## Data in this exercise
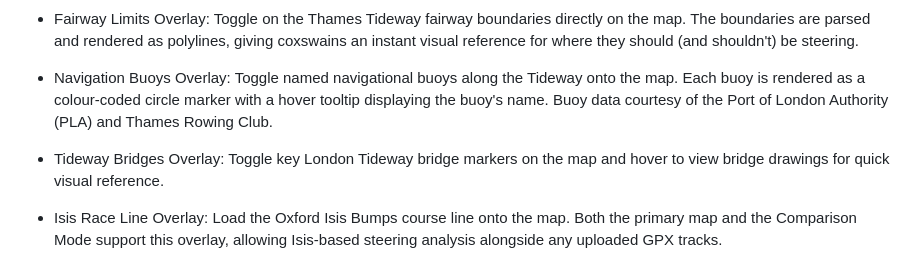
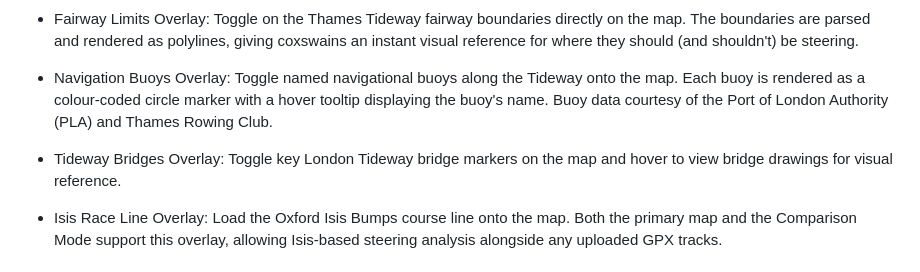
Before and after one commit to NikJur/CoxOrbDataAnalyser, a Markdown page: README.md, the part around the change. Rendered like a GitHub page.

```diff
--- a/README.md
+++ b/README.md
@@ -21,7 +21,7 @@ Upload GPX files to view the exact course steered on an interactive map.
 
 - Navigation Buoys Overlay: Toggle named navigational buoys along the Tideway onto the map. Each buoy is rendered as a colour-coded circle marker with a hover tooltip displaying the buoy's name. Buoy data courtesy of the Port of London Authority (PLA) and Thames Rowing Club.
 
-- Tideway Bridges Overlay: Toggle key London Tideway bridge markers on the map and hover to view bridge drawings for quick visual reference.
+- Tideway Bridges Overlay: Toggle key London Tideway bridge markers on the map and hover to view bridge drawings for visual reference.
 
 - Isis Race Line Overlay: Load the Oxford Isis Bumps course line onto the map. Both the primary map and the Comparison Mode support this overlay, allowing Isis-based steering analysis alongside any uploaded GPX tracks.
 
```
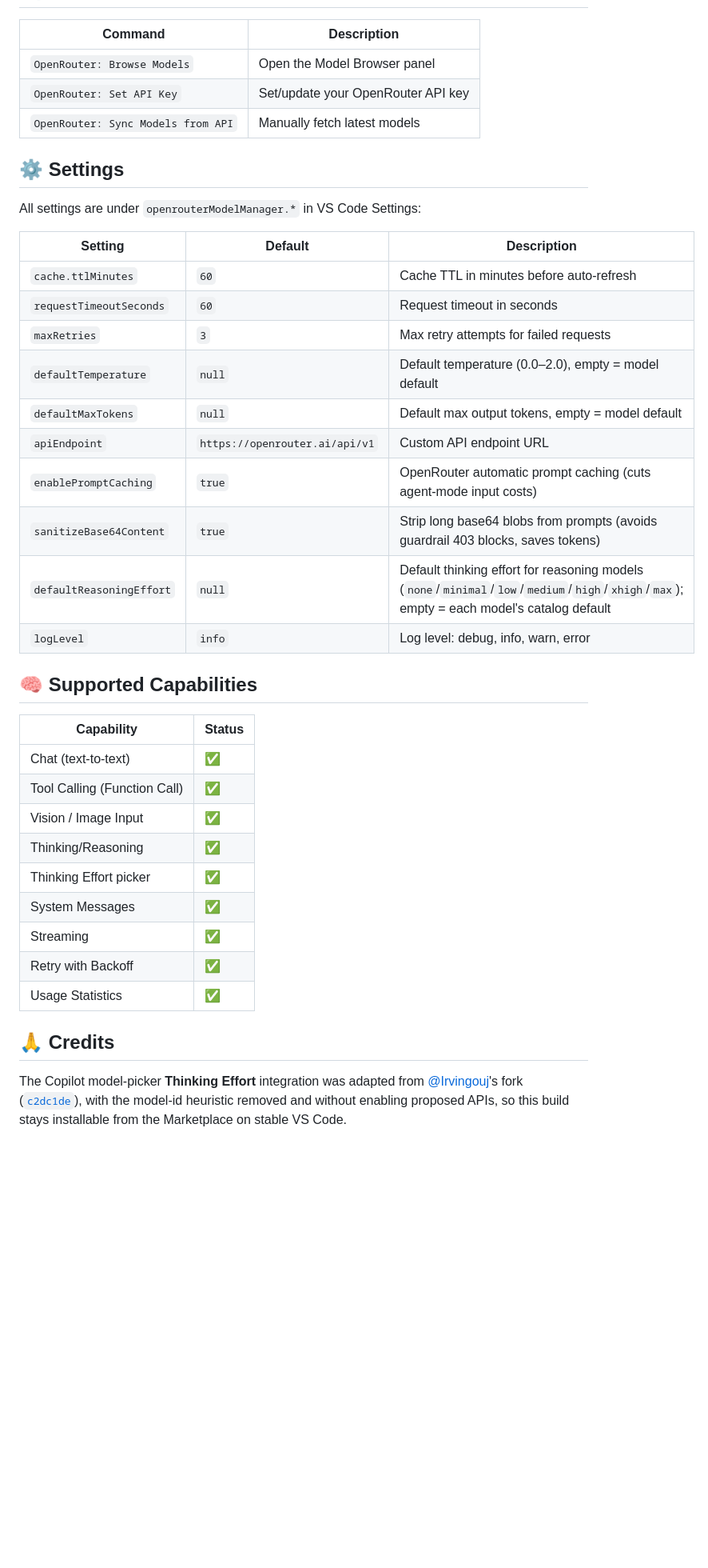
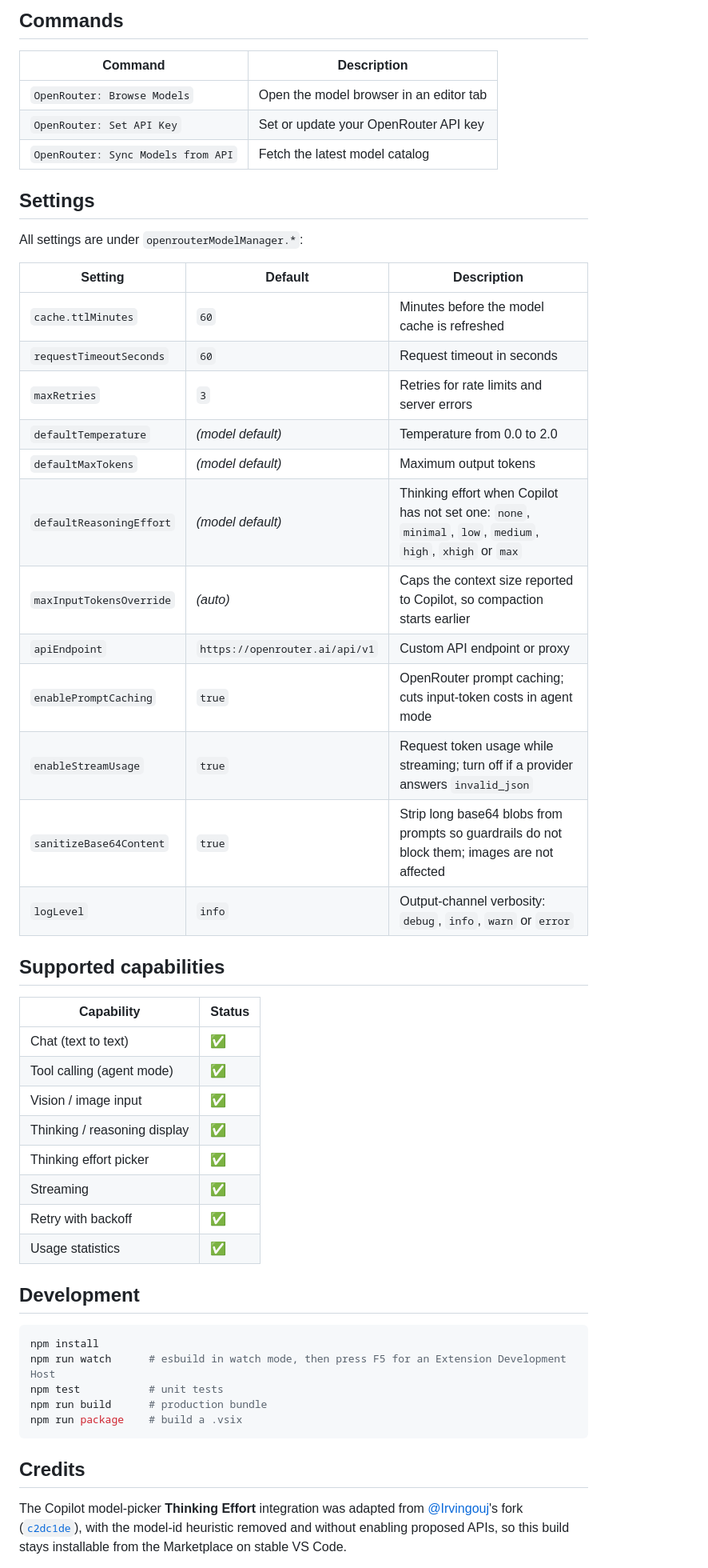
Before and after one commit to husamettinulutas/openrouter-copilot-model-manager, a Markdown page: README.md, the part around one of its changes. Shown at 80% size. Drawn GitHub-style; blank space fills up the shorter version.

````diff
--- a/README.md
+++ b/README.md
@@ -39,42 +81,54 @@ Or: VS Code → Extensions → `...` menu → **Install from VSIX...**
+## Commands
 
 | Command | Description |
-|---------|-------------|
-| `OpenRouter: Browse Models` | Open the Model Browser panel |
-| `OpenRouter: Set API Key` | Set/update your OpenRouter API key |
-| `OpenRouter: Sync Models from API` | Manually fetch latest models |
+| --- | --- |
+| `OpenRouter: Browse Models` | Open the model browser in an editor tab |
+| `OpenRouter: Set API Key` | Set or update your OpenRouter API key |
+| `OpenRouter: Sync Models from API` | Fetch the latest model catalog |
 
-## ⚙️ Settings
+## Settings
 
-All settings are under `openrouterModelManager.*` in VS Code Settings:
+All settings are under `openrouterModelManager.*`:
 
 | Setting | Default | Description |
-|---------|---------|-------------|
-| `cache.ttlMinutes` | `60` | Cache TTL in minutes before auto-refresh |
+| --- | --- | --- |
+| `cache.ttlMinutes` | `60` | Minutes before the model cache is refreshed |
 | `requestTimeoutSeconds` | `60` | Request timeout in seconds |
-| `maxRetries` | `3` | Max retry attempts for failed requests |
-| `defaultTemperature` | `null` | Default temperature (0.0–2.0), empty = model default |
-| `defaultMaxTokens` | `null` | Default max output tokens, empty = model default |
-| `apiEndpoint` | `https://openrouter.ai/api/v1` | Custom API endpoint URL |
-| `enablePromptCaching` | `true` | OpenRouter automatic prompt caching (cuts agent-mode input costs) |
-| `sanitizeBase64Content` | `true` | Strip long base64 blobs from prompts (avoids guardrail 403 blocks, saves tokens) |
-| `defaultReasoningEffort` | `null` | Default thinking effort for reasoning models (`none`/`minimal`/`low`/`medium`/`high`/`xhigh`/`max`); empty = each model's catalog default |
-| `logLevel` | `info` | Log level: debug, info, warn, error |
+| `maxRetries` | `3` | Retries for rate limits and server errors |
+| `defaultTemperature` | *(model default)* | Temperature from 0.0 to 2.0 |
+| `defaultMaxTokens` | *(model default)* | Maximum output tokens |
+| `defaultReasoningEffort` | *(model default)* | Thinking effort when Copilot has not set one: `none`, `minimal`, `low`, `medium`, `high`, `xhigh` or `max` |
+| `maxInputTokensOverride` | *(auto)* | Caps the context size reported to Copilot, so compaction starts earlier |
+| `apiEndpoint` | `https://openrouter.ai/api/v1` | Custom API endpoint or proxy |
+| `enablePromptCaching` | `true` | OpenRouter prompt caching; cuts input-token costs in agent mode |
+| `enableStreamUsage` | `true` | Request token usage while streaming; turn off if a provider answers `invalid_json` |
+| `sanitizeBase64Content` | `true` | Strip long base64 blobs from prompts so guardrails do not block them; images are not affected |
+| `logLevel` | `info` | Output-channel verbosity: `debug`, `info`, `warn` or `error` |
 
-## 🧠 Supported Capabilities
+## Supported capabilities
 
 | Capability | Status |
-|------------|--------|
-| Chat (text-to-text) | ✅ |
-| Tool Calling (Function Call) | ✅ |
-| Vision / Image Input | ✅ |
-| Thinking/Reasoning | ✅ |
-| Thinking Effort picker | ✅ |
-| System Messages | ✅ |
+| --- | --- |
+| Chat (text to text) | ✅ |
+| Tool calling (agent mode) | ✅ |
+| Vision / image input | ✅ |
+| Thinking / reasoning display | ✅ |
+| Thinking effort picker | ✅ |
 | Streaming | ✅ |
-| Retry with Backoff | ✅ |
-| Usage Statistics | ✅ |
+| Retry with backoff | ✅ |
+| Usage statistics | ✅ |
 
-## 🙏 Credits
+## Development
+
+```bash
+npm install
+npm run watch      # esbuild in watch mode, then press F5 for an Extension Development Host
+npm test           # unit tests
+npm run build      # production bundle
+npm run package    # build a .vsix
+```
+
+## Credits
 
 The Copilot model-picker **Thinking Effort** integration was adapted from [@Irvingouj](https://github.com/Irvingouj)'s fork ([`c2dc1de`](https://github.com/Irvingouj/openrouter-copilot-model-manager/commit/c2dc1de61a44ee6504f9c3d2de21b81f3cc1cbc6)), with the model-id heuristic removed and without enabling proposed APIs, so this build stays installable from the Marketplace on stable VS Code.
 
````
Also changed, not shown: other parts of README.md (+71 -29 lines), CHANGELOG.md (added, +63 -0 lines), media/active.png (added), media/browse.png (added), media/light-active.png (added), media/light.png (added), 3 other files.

## The task
What are the lines above that hold the string "view"? Copy them.

## Solution
@@ -21,7 +21,7 @@ Upload GPX files to view the exact course steered on an interactive map.
-- Tideway Bridges Overlay: Toggle key London Tideway bridge markers on the map and hover to view bridge drawings for quick visual reference.
+- Tideway Bridges Overlay: Toggle key London Tideway bridge markers on the map and hover to view bridge drawings for visual reference.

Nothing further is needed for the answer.